After the footers are hammered into the ground, place your 4x4s in the footers, and secure with a bolt and nut.
I noticed that some of these footers came with a nut and bolt, and others didn’t. Of course, I didn’t realize this until we got home, but luckily we had some hardware that worked for the other three, so it saved us another trip to the hardware store.
Case in point – look for ones that include the hardware, if possible.
To tighten them up, grab a wrench, and a cordless drill.
Once the vertical 4x4s are installed and secured, next is to install the horizontal beams. Depending on your plans, you might have to cut these to size.
To secure the top beam (which is another 4×4), we chose two galvanized post caps, which we secured with multiple screws. P.S… Make sure to use screws that are suitable for exterior use!
The bottom beam is a 2x4x8, and we secured it to the two vertical beams with two L brackets and more outdoor rated screws.
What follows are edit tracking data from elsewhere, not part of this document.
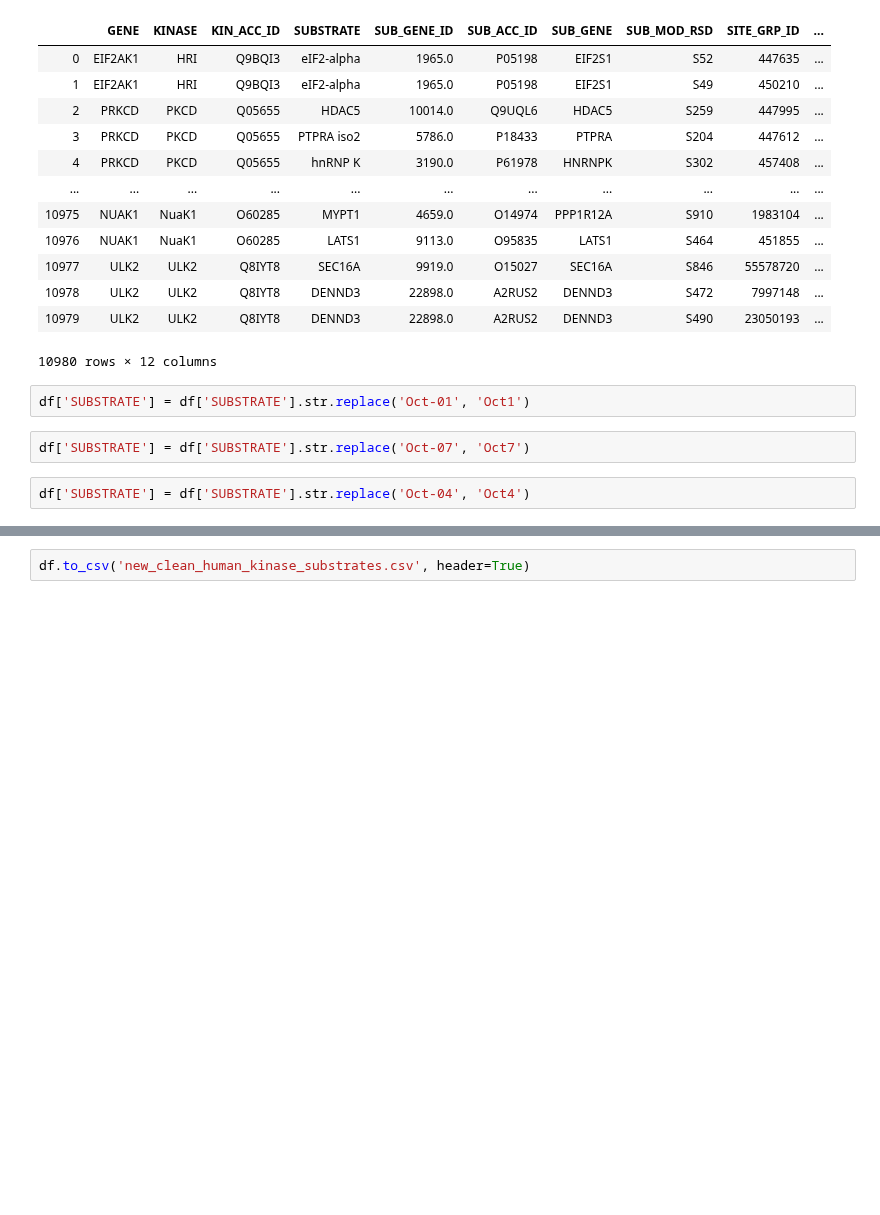
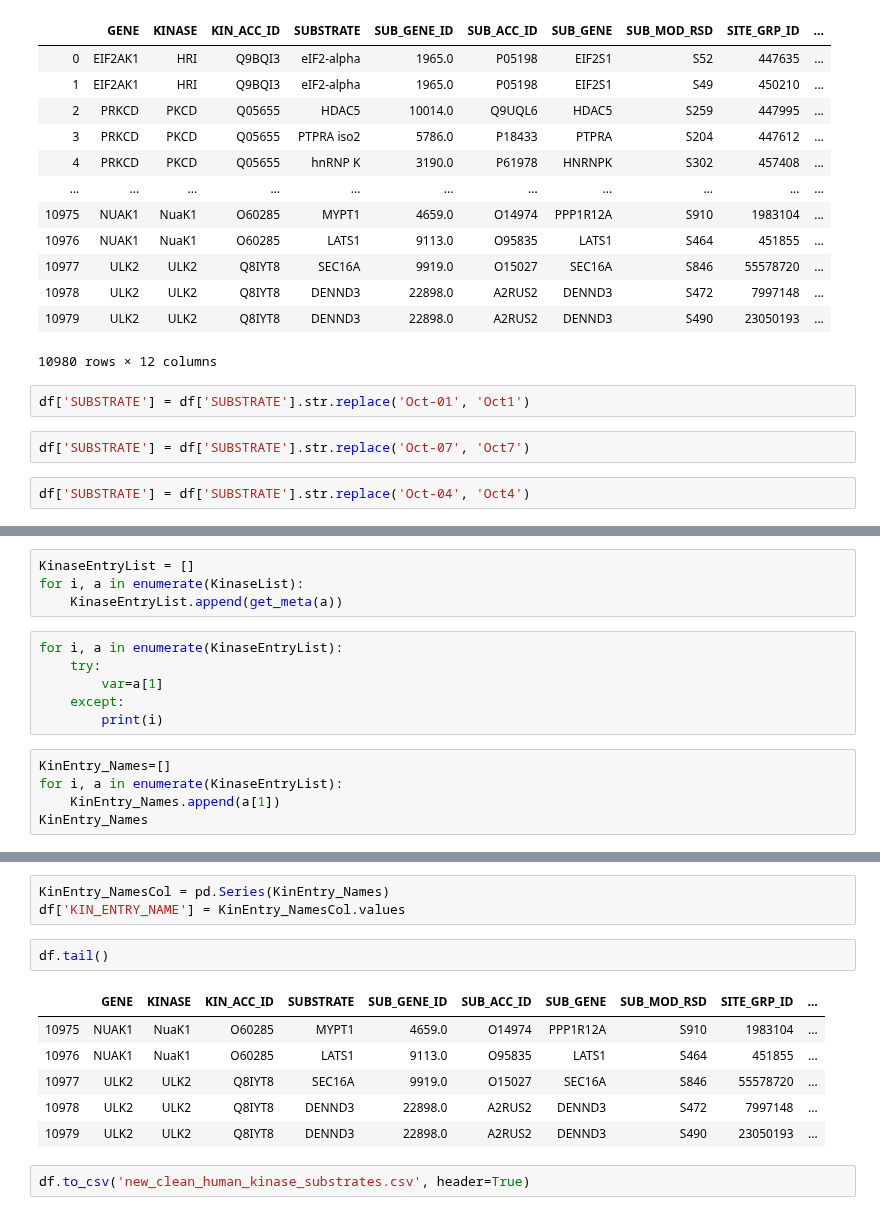
Before and after one commit to SheridanS97/DreamTeam, a Jupyter notebook: Data_mining/Phosphosites/new_clean_human_kinase_substrates.ipynb, the cells around one changed output, grey strips where cells are left out. Drawn from its saved outputs; the diff is of its cells as text; blank space fills up the shorter version.

Commit message:
added in Kin and Sub entry names

```diff
--- a/Data_mining/Phosphosites/new_clean_human_kinase_substrates.ipynb
+++ b/Data_mining/Phosphosites/new_clean_human_kinase_substrates.ipynb
@@ -95,0 +108,15 @@ df['SUBSTRATE'] = df['SUBSTRATE'].str.replace('Oct-04', 'Oct4')
+# %%
+KinaseEntryList = []
+for i, a in enumerate(KinaseList):
+    KinaseEntryList.append(get_meta(a))
+# %%
+for i, a in enumerate(KinaseEntryList):
+    try:
+        var=a[1]
+    except:
+        print(i)
+# %%
+KinEntry_Names=[]
+for i, a in enumerate(KinaseEntryList):
+    KinEntry_Names.append(a[1])
+KinEntry_Names
@@ -96,2 +141,14 @@ df['SUBSTRATE'] = df['SUBSTRATE'].str.replace('Oct-04', 'Oct4')
+# %%
+KinEntry_NamesCol = pd.Series(KinEntry_Names)
+df['KIN_ENTRY_NAME'] = KinEntry_NamesCol.values
+# %%
+df.tail()
+# %% [output]
+|  | GENE | KINASE | KIN_ACC_ID | SUBSTRATE | SUB_GENE_ID | SUB_ACC_ID | SUB_GENE | SUB_MOD_RSD | SITE_GRP_ID | ... |
+| 10975 | NUAK1 | NuaK1 | O60285 | MYPT1 | 4659.0 | O14974 | PPP1R12A | S910 | 1983104 | ... |
+| 10976 | NUAK1 | NuaK1 | O60285 | LATS1 | 9113.0 | O95835 | LATS1 | S464 | 451855 | ... |
+| 10977 | ULK2 | ULK2 | Q8IYT8 | SEC16A | 9919.0 | O15027 | SEC16A | S846 | 55578720 | ... |
+| 10978 | ULK2 | ULK2 | Q8IYT8 | DENND3 | 22898.0 | A2RUS2 | DENND3 | S472 | 7997148 | ... |
+| 10979 | ULK2 | ULK2 | Q8IYT8 | DENND3 | 22898.0 | A2RUS2 | DENND3 | S490 | 23050193 | ... |
 # %%
 df.to_csv('new_clean_human_kinase_substrates.csv', header=True)
```
Also changed, not shown: parts of 7 cells of this notebook.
In hindsight, I think I would have popped on some more beautiful hardware, but oh well, hopefully it’ll all be covered in some beautiful vines soon enough!
Before I just dove right in and started installing the eyelets, I just wanted to do a dry run and mock it up with some tape just for good measure. I measured it out, re-measured to double check, and then marked where all the eyelets would go with a pencil.
Installing the eyelets is pretty straightforward, but here’s a hot tip! Once you have the eyelet started, grab a screwdriver, put it through the eyelet, and use it as leverage to tighten it up! You can also pre-drill the holes to make it easier, but I also found that once you had the eyelet started, it was pretty easy.
You might not think to do this, but holy moly….it’s a lifesaver! The wire I bought was on a tight spool, so when I loosened it up, there were obviously some kinks. This is typical with any wire, and it just takes a little elbow grease to straighten it out….and don’t forget a pair of heavy-duty working gloves!
Thread one end of the wire through the ferrule, then through the eyelet, and then into the other side of the ferrule.
Try and tighten as much as possible with your hands, getting the ferrule as close as possible to the eyelet.
Use the pliers to pull it even tighter, and once it’s as close as it can get, crimp the ferrule. I found that the ferrule was easiest to crimp on the edges instead of the center.
…Oh, and another thing —- the crimper is usually on the inside of the wire cutters, but beware because not all wire cutters have it!
Once one side of the wire is secure, repeat on the other side. But this time, you gotta pull it as tight as possible! Like, yank on it… hard! This also helps to straighten it a bit. After both ends of the wire are secure, I tightened the eyelets another time around with a screwdriver, and this helped to tighten the wire even more.
Installing the wire is pretty straightforward when you’re following the plans, just make sure you don’t mess one up!
I got one wire so perfectly tight and then realized it wasn’t connected in the right place. Arghh! But all in all, it actually went really quick. It took me about an hour to install all the wires by myself.
For the plants, I ended up choosing Clematis Henryi, which is supposed to produce big white flowers. Like 5” wide flowers! This is partly why I made the diamonds so large.
But, as I’m writing this, I gotta tell you something…. the bunnies ate all of them! My trellis is as bare as when I started! Sooooo sad, right?!
So I’m going to have to go out and find another climbing plant that isn’t so tempting and give you another update!
Well, there you have it- all the steps it takes to make a freestanding diamond-shaped trellis.
I hope this post inspired you to make a trellis of your own or at least try something you’ve never done before!
What do you think about how it turned out?
I’ll have to give you another update once I get some new climbing plants, and show you as it starts to grow in. That’s the fun part, right?!
Until next time,
savvy room planner
This printable space planning kit allows you to easily make a floor plan of your space and test hundreds of furniture arrangements.